Top of Provided entries

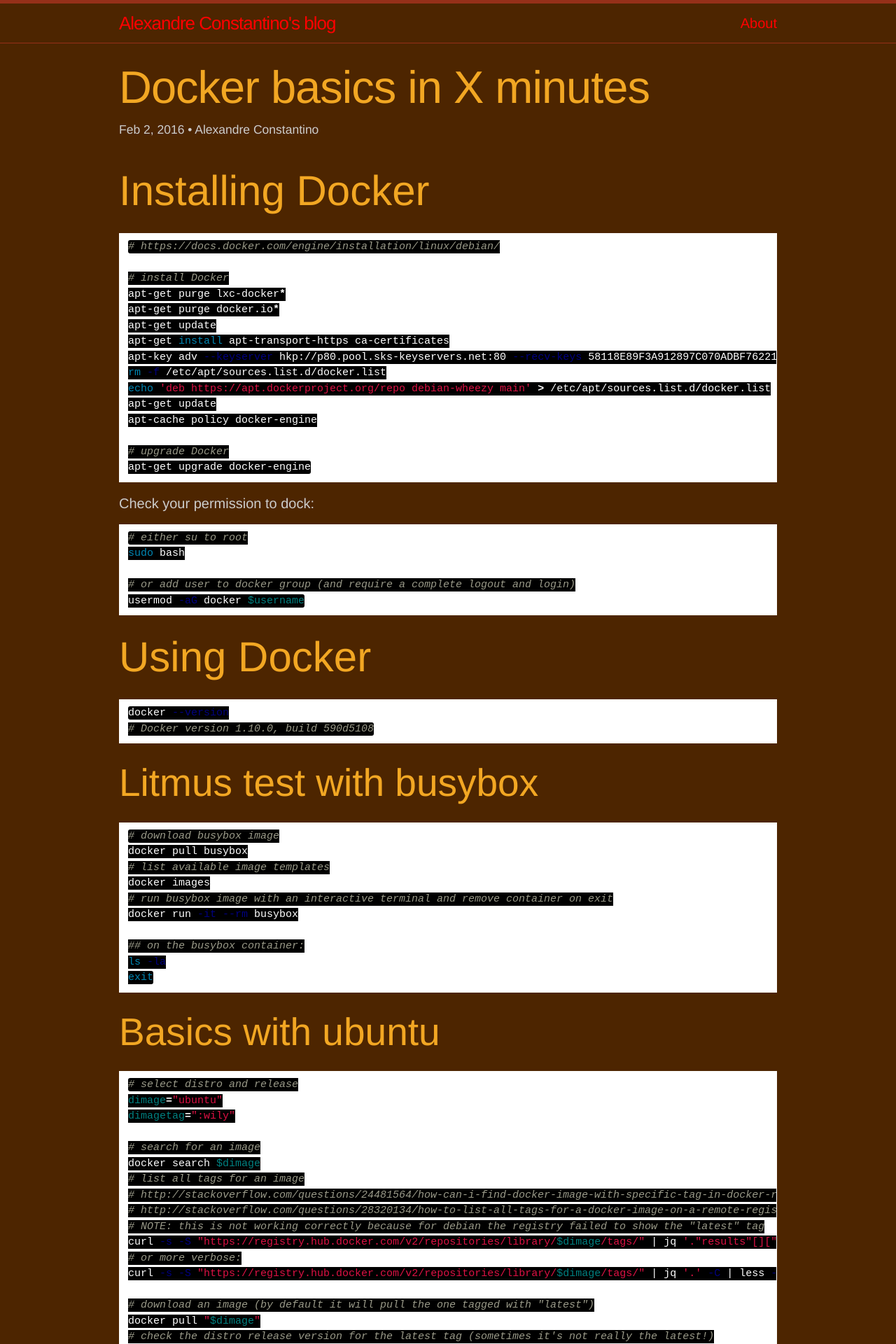
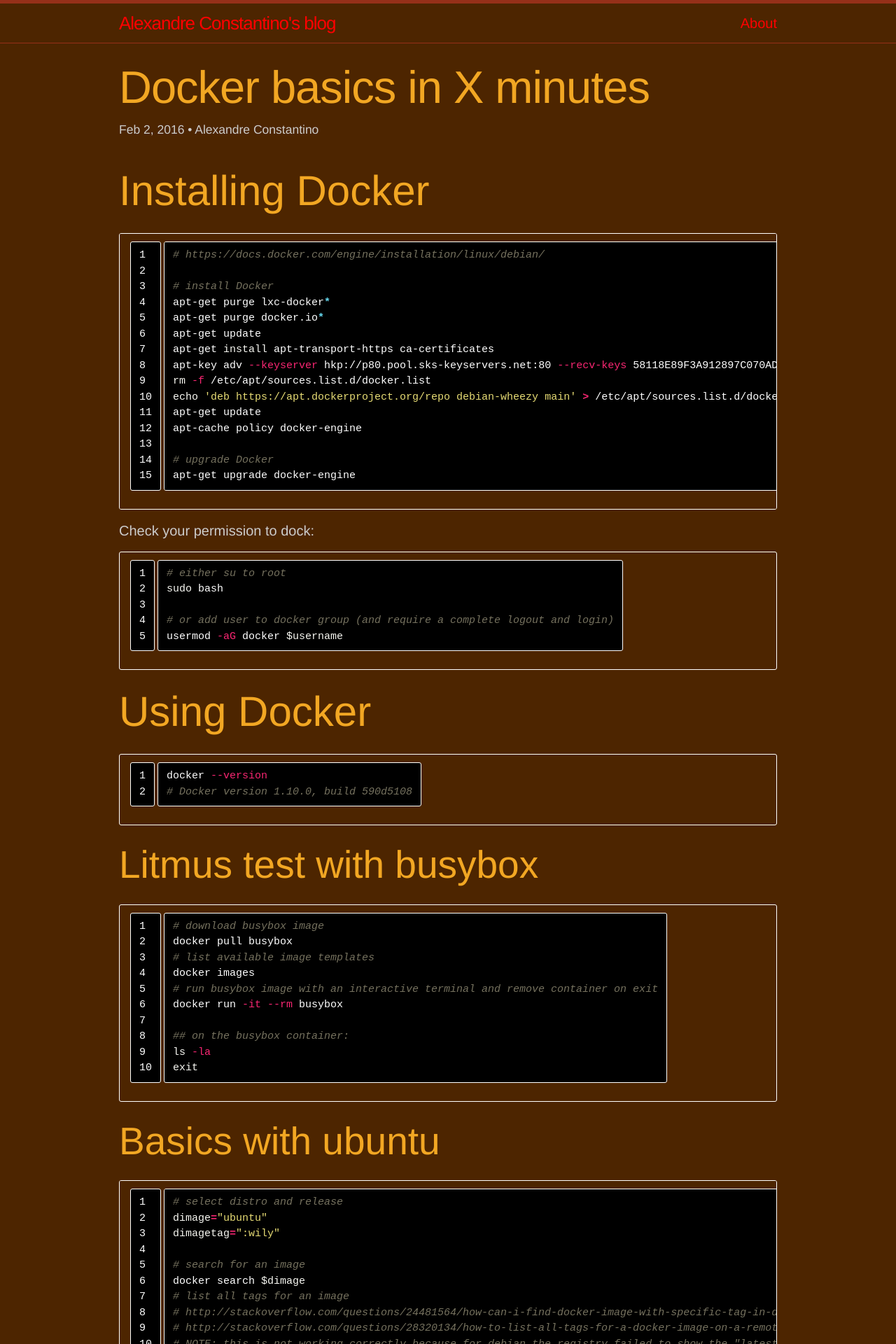
Before and after one commit to alexconst/alexconst.github.io, a Jekyll site: the page built from _posts/2016-02-02-docker-basics.markdown, in a window 1280 px wide. Shown: the top 1920 px of the page at 70% size. Built offline with Jekyll 4.4.1, drawn with Linux system fonts in a browser that asks for light colours; some of the changed text lies outside the part shown.

Commit message:
Get kramdown to a more usable state
Enable line numbers in code blocks.
Choose syntax highlight theme.
Enable toc.
Fix code block boxes width.
Fix background color of block code background boxes.

````diff
--- a/_config.yml
+++ b/_config.yml
@@ -24,21 +24,29 @@ host: 0.0.0.0
 # https://github.com/blog/2100-github-pages-now-faster-and-simpler-with-jekyll-3-0
 markdown: kramdown
 kramdown:
-    input: GFM
-    hard_wrap: false
-    toc_levels: 1..6
-highlighter: rouge
+    input:              GFM
+    auto_ids:           true
+    hard_wrap:          false
+    toc_levels:         1..6
+    toc_panel:          true
+    syntax_highlighter: rouge
+
+    # Rouge Highlighter in Kramdown › http://kramdown.gettalong.org/syntax_highlighter/rouge.html
+    # span, block element options fall back to global
+    syntax_highlighter_opts:
+        # Rouge Options › https://github.com/jneen/rouge#full-options
+        css_class: 'highlight'
+        #line_numbers: true # bad idea, spans don't need linenos and would inherit this option
+        span:
+            line_numbers: false
+        block:
+            line_numbers: true
+            start_line: 1
+        inline_theme: monokai
+        # preview (some of the) color schemes:
+        #   http://vimcolors.com/
+        #   https://github.com/jneen/rouge#inline_theme-nil
+        #   https://github.com/jneen/rouge/tree/14d95cf5c4811da384092499defa05925b9e13fc/lib/rouge/themes
+
 
 permalink: /:year/:month/:day/:title/
-
-
-
-
-#kramdown:
-#  auto_ids:       true
-#  footnote_nr:    1
-#  entity_output:  as_char
-#  toc_levels:     1..6
-#  smart_quotes:   lsquo,rsquo,ldquo,rdquo
-#  enable_coderay: false
-#
--- a/_posts/2016-01-11-packer.markdown
+++ b/_posts/2016-01-11-packer.markdown
@@ -6,6 +6,8 @@ categories: devops
 tags: tutorial packer
 author: Alexandre Constantino
 ---
+
+{% include toc.md %}
 
 # What is Packer
 
@@ -207,7 +209,7 @@ create a Vagrant box).
 Packer supports two types of variables: user variables and configuration
 template variables.
 
-``` text
+``` json
     "vm_name": "debian-802-jessie",
     "ssh_user": "{% raw %}{{env `PACKER_SSH_USER`}}{% endraw %}",
     "passwd/username={% raw %}{{user `ssh_user`}}{% endraw %} <wait>",
@@ -450,7 +452,7 @@ anything.
 
 To pass an environment variable to the provisioning scripts:
 
-``` text
+``` json
             "environment_vars": [
                 "varexample={% raw %}{{user `vm_name`}}{% endraw %}",
                 "varfoo=bar"
--- a/_sass/_base.scss
+++ b/_sass/_base.scss
@@ -135,6 +135,11 @@ code {
     border-radius: 3px;
     background-color: #000;
     color: #fff;
+
+    /* Fixes problem with Rouge code blocks line numbers */
+    /*max-width: 100px;*/
+    max-width:         calc(1000px - (#{$spacing-unit} * 2));
+    max-width: -webkit-calc(1000px - (#{$spacing-unit} * 2));
 }
 
 code {
--- a/_sass/_syntax-highlighting.scss
+++ b/_sass/_syntax-highlighting.scss
@@ -2,8 +2,20 @@
  * Syntax highlighting styles
  */
 .highlight {
-    background: #fff;
+    /*background: $syntax-bg-color;*/
     @extend %vertical-rhythm;
+    .highlighter-rouge & {
+      /*background: $syntax-bg-color;*/
+      background: $background-color;
+    }
+
+
+    /*generated by jekyll 3:*/
+    /*background: #fff;*/
+    /*@extend %vertical-rhythm;*/
+    /*.highlighter-rouge & {*/
+    /*  background: #eef;*/
+    /*}*/
 
     .c     { color: #998; font-style: italic } // Comment
     .err   { color: #a61717; background-color: #e3d2d2 } // Error
--- a/css/main.scss
+++ b/css/main.scss
@@ -21,12 +21,15 @@ $golden-color:      #f2a723;
 $golden-color-dark: darken($golden-color, 25%);
 $red-color:         #ff0000;
 $red-brown-color:   #963019;
+$black-color:       #000000;
 
 $text-color:        $grey-color;
 $background-color:  $brown-color;
 $brand-color:       $red-color;
 $headers-color:     $golden-color;
 $line-color:        $red-brown-color;
+
+$syntax-bg-color:   $black-color;
 
 $on-palm:           600px;
 $on-laptop:         800px;
````
Also changed, not shown: _drafts/packer.md (+2 -2 lines).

Bottom of Provided entries

Give the number of lines in the data that contain the string "scss" and nothing more.

6